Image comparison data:
-.-.-

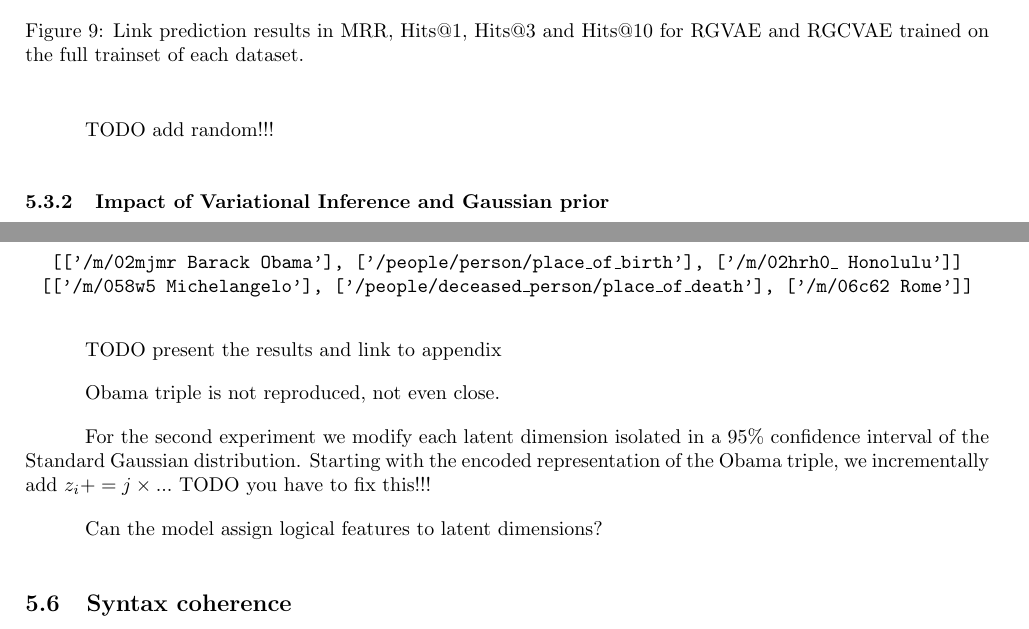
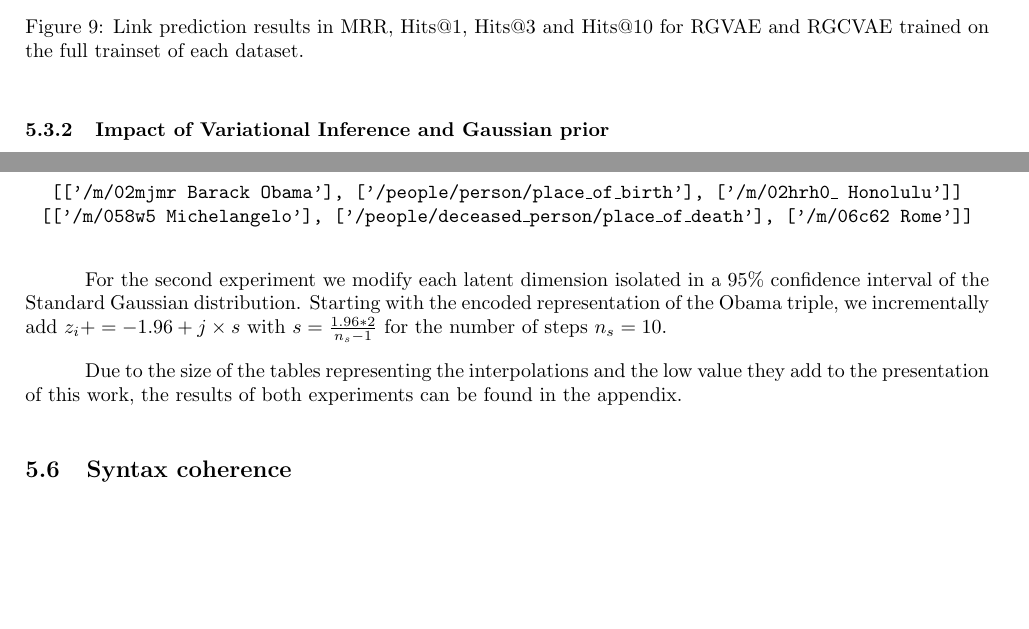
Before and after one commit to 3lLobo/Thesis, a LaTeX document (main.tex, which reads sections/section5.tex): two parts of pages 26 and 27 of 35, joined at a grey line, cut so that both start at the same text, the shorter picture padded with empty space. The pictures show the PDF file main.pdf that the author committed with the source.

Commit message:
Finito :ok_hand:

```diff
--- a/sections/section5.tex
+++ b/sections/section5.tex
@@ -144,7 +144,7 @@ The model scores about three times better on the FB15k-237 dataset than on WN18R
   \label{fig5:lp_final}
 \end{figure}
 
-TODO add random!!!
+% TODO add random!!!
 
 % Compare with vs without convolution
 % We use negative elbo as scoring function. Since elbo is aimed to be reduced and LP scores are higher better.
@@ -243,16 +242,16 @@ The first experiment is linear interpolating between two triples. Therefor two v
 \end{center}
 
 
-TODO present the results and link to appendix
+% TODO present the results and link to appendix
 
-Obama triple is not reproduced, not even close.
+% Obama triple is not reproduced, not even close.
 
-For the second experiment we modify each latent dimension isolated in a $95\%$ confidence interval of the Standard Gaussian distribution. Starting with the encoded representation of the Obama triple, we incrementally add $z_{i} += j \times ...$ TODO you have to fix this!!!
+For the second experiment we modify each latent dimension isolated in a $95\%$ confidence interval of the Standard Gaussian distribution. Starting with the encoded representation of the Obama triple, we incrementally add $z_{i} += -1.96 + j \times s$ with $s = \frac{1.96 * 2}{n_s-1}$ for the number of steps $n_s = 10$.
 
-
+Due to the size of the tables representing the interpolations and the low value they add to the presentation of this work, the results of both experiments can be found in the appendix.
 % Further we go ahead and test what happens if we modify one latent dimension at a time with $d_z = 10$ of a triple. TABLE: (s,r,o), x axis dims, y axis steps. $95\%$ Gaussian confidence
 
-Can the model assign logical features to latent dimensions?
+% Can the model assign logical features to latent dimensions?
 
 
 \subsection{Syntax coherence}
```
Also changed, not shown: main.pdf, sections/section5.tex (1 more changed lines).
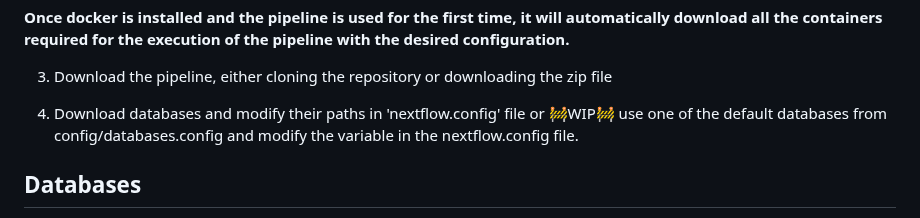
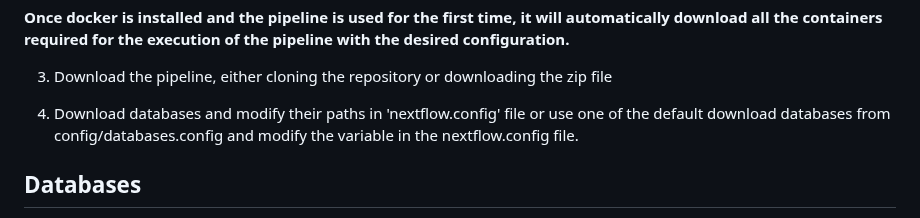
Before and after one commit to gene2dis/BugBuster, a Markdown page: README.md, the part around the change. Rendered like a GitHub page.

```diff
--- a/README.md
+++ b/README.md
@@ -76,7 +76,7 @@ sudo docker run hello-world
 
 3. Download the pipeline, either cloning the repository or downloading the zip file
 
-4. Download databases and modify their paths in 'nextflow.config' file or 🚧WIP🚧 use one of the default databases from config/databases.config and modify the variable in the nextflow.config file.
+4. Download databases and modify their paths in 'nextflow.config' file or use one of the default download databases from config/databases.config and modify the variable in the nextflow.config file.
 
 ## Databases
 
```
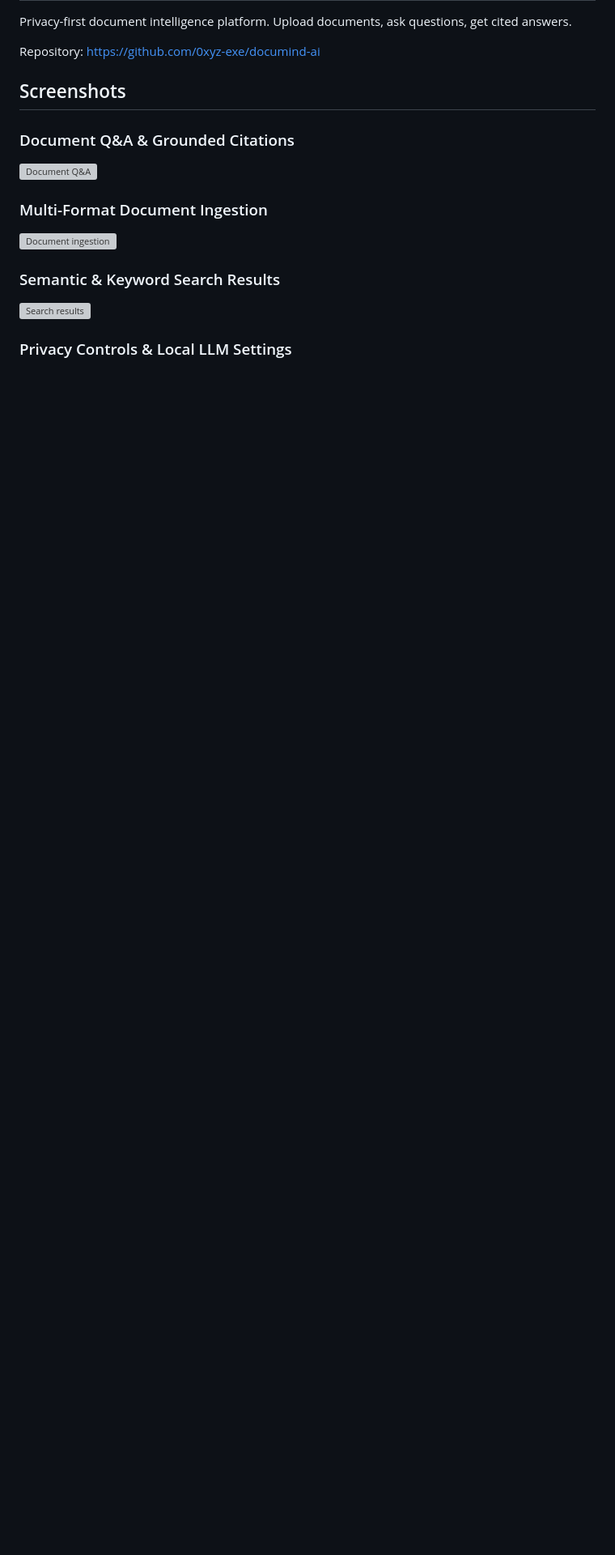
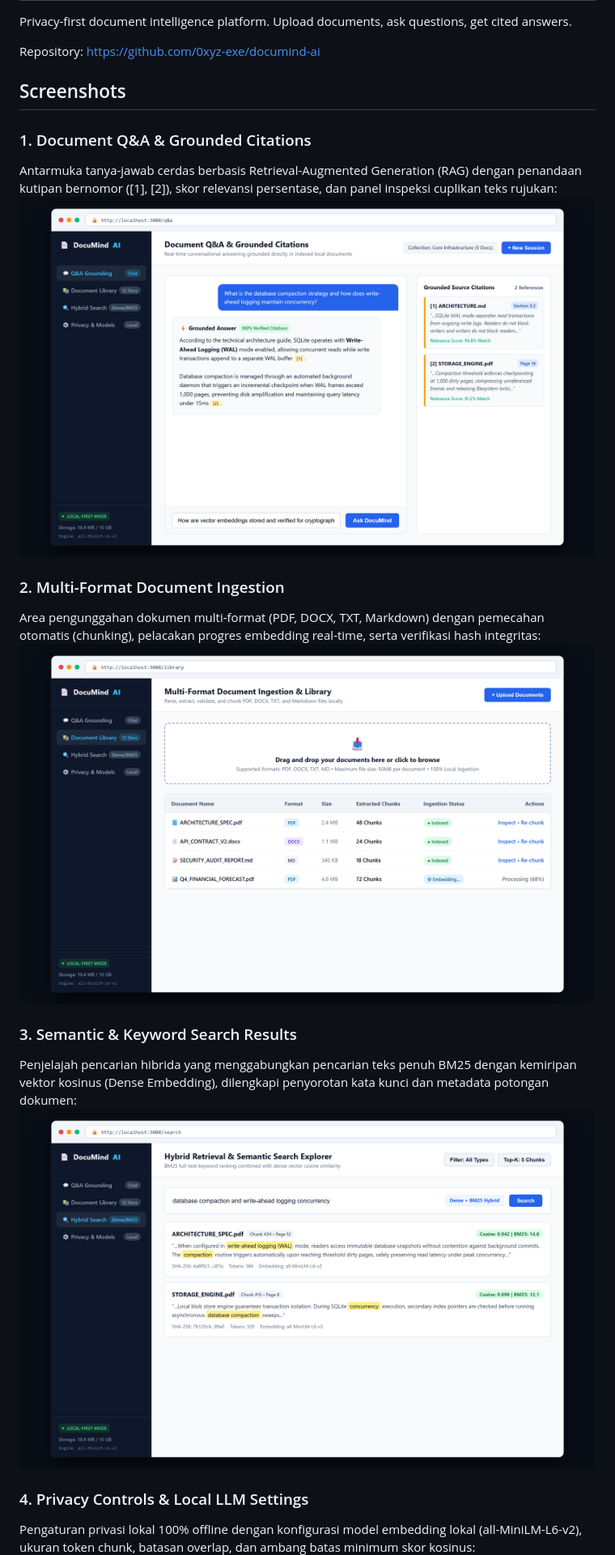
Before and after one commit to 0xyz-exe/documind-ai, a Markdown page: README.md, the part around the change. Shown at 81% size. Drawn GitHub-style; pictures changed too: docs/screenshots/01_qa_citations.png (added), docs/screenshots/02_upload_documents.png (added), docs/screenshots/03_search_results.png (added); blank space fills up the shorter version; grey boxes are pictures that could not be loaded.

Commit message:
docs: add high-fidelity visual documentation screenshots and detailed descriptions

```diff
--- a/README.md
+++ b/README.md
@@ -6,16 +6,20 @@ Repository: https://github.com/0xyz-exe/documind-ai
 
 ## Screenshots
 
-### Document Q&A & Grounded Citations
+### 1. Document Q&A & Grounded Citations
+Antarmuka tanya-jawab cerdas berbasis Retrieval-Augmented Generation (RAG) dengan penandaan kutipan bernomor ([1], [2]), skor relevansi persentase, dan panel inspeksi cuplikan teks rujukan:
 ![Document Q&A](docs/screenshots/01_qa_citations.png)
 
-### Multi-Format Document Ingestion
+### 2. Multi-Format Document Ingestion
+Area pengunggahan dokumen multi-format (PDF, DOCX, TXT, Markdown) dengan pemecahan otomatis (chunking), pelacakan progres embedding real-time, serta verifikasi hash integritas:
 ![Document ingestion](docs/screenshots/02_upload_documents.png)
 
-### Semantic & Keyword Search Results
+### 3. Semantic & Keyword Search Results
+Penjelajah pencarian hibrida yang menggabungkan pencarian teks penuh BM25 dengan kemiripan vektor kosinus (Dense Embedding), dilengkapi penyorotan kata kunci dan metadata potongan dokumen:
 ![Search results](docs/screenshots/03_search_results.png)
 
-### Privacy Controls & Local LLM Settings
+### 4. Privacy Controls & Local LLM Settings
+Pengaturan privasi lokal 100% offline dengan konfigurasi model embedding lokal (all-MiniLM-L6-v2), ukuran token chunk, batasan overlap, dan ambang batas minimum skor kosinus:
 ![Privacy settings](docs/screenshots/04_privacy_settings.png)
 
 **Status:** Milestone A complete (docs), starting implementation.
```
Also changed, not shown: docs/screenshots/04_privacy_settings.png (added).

-.-.-

| Problem requirements |
State how many lines of the entries above include the word "appendix", offering no text other than the number.

| Completed task |
3